Deputy Director, John F.Kennedy Space Center
The Journal of Black Innovation has selected Kelvin Manning, Deputy Director of John F. Kennedy Space Center, among the 21st annual 50 Most Important African-Americans in Technology.
Selectees conclude the Season of Science by gathering in San Francisco with the BlackBio100 and 50 Most Important African-Americans in Infrastructure on March 4-5.
Manning has served as deputy director of NASA’s John F. Kennedy Space Center in Florida since July 2021. In this capacity, Manning shares responsibility with Kennedy Director Janet Petro in managing the Kennedy team of civil service and contractor employees, determining and implementing center policy, and managing and executing Kennedy missions and agency program responsibilities.
Manning previously served as the center’s associate director, technical. In that capacity, he was responsible for ensuring safe and effective execution of the center’s technical capabilities, including establishing strategies and policies to ensure alignment of the Kennedy workforce, facilities, and operations to facilitate agency program and project goals. In doing so, he helped propel the world’s premiere multi-user spaceport to advance America’s leadership in space.
In 1992, Manning began his career at Kennedy and served in a number of positions within the former Shuttle Processing Directorate, including flow director for space shuttle Atlantis, chief engineer (acting) for shuttle upgrades, vehicle manager for space shuttle Columbia, and NASA test director. Later in the Kennedy Constellation Project Office, Manning was selected as the first division chief for NASA’s Orion spacecraft. More recently, he served on the last two NASA Astronaut Candidate Selection Boards.
Born in Fort Meade, Maryland, as an “Army brat,” Manning traveled throughout the U.S. and has resided in Texas, New Jersey, Indiana, Hawaii, Illinois, and Maryland. After graduating from Aberdeen High School in Aberdeen, Maryland, Manning went on to obtain his B.S. from the U.S. Air Force Academy in Colorado Springs. In addition, Manning has an M.S. in industrial engineering from the University of Central Florida in Orlando and has completed the Senior Executive Fellows Program at the John F. Kennedy School of Government at Harvard University.
As an Air Force officer, Manning served six years as a space operations analyst, stationed at Eglin Air Force Base in Florida and NORAD Cheyenne Mountain in Colorado Springs. Following his military service and prior to joining NASA, Manning was an engineer with General Electric Aerospace, Military and Data Systems Operations, in Springfield, Virginia, and McDonnell Douglas Space Systems Company in Washington, D.C.
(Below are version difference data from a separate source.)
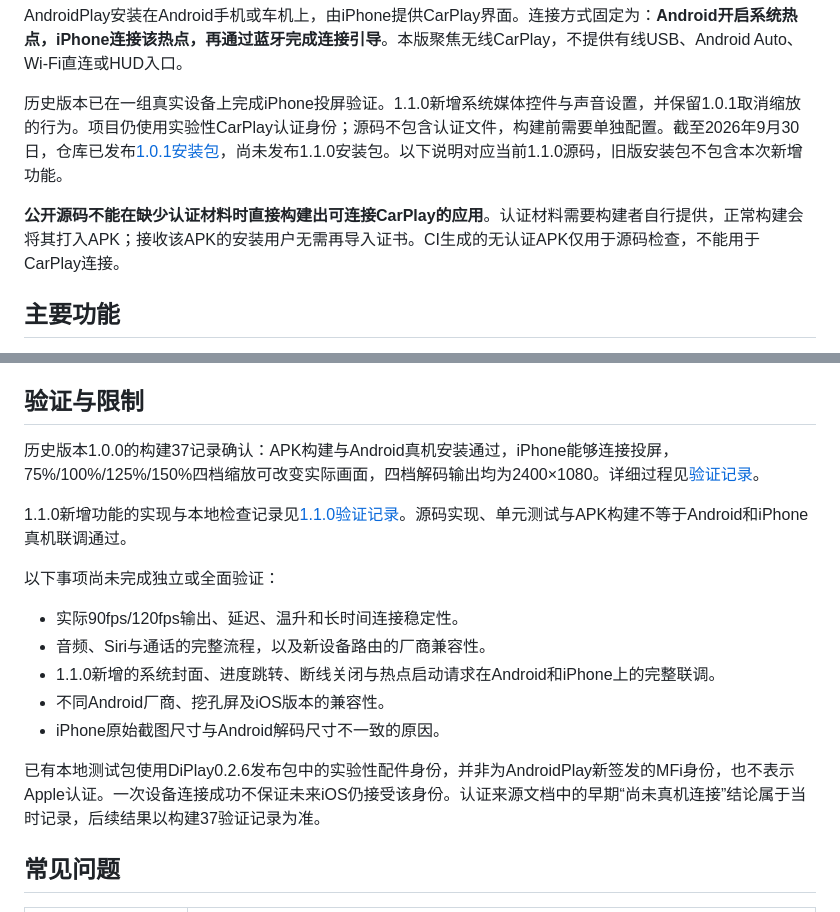
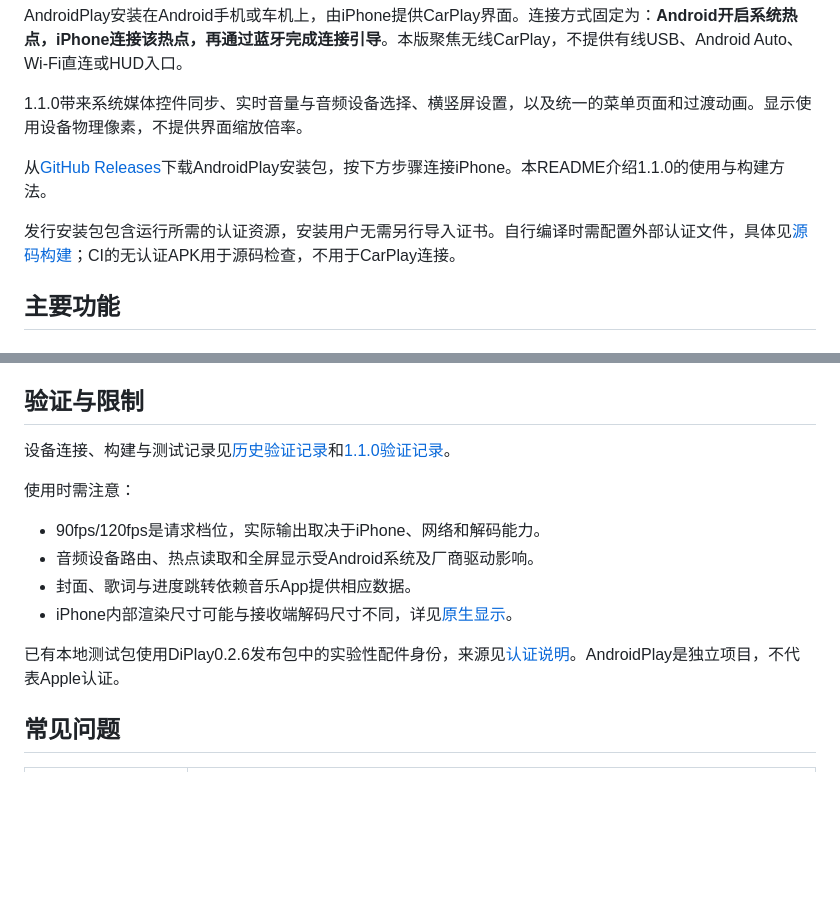
Before and after one commit to Roylyl/AndroidPlay, a Markdown page: README.md, 2 parts joined by grey strips. Drawn GitHub-style; blank space fills up the shorter version.

```diff
--- a/README.md
+++ b/README.md
@@ -25,9 +25,11 @@
 
 AndroidPlay安装在Android手机或车机上，由iPhone提供CarPlay界面。连接方式固定为：**Android开启系统热点，iPhone连接该热点，再通过蓝牙完成连接引导**。本版聚焦无线CarPlay，不提供有线USB、Android Auto、Wi-Fi直连或HUD入口。
 
-历史版本已在一组真实设备上完成iPhone投屏验证。1.1.0新增系统媒体控件与声音设置，并保留1.0.1取消缩放的行为。项目仍使用实验性CarPlay认证身份；源码不包含认证文件，构建前需要单独配置。截至2026年9月30日，仓库已发布[1.0.1安装包](https://github.com/Roylyl/AndroidPlay/releases/tag/AndroidPlay-1.0.1)，尚未发布1.1.0安装包。以下说明对应当前1.1.0源码，旧版安装包不包含本次新增功能。
+1.1.0带来系统媒体控件同步、实时音量与音频设备选择、横竖屏设置，以及统一的菜单页面和过渡动画。显示使用设备物理像素，不提供界面缩放倍率。
 
-**公开源码不能在缺少认证材料时直接构建出可连接CarPlay的应用**。认证材料需要构建者自行提供，正常构建会将其打入APK；接收该APK的安装用户无需再导入证书。CI生成的无认证APK仅用于源码检查，不能用于CarPlay连接。
+从[GitHub Releases](https://github.com/Roylyl/AndroidPlay/releases)下载AndroidPlay安装包，按下方步骤连接iPhone。本README介绍1.1.0的使用与构建方法。
+
+发行安装包包含运行所需的认证资源，安装用户无需另行导入证书。自行编译时需配置外部认证文件，具体见[源码构建](#从源码构建)；CI的无认证APK用于源码检查，不用于CarPlay连接。
 
 ## 主要功能
 
@@ -248,19 +250,16 @@ CI显式使用`-Pandroidplay.sourceOnly=true`运行测试、lint和调试构建
 
 ## 验证与限制
 
-历史版本1.0.0的构建37记录确认：APK构建与Android真机安装通过，iPhone能够连接投屏，75%/100%/125%/150%四档缩放可改变实际画面，四档解码输出均为2400×1080。详细过程见[验证记录](docs/ANDROIDPLAY_VALIDATION.md)。
+设备连接、构建与测试记录见[历史验证记录](docs/ANDROIDPLAY_VALIDATION.md)和[1.1.0验证记录](docs/ANDROIDPLAY_1.1.0_VALIDATION.md)。
 
-1.1.0新增功能的实现与本地检查记录见[1.1.0验证记录](docs/ANDROIDPLAY_1.1.0_VALIDATION.md)。源码实现、单元测试与APK构建不等于Android和iPhone真机联调通过。
+使用时需注意：
 
-以下事项尚未完成独立或全面验证：
+- 90fps/120fps是请求档位，实际输出取决于iPhone、网络和解码能力。
+- 音频设备路由、热点读取和全屏显示受Android系统及厂商驱动影响。
+- 封面、歌词与进度跳转依赖音乐App提供相应数据。
+- iPhone内部渲染尺寸可能与接收端解码尺寸不同，详见[原生显示](#原生显示)。
 
-- 实际90fps/120fps输出、延迟、温升和长时间连接稳定性。
-- 音频、Siri与通话的完整流程，以及新设备路由的厂商兼容性。
-- 1.1.0新增的系统封面、进度跳转、断线关闭与热点启动请求在Android和iPhone上的完整联调。
-- 不同Android厂商、挖孔屏及iOS版本的兼容性。
-- iPhone原始截图尺寸与Android解码尺寸不一致的原因。
-
-已有本地测试包使用DiPlay0.2.6发布包中的实验性配件身份，并非为AndroidPlay新签发的MFi身份，也不表示Apple认证。一次设备连接成功不保证未来iOS仍接受该身份。认证来源文档中的早期“尚未真机连接”结论属于当时记录，后续结果以构建37验证记录为准。
+已有本地测试包使用DiPlay0.2.6发布包中的实验性配件身份，来源见[认证说明](docs/ANDROIDPLAY_AUTH_SOURCE.md)。AndroidPlay是独立项目，不代表Apple认证。
 
 ## 常见问题
 
```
Manning has received numerous awards, including the Presidential Meritorious Rank Award, NASA Exceptional Achievement Medal, NASA Exceptional Service Medal, the astronauts’ Silver Snoopy Award, National Black Engineer of the Year Award for Outstanding Technical Achievement in Government, NASA Public Service Award, Department of Defense Joint Service Commendation Medal, and National Eagle Scout Association Outstanding Eagle Scout Award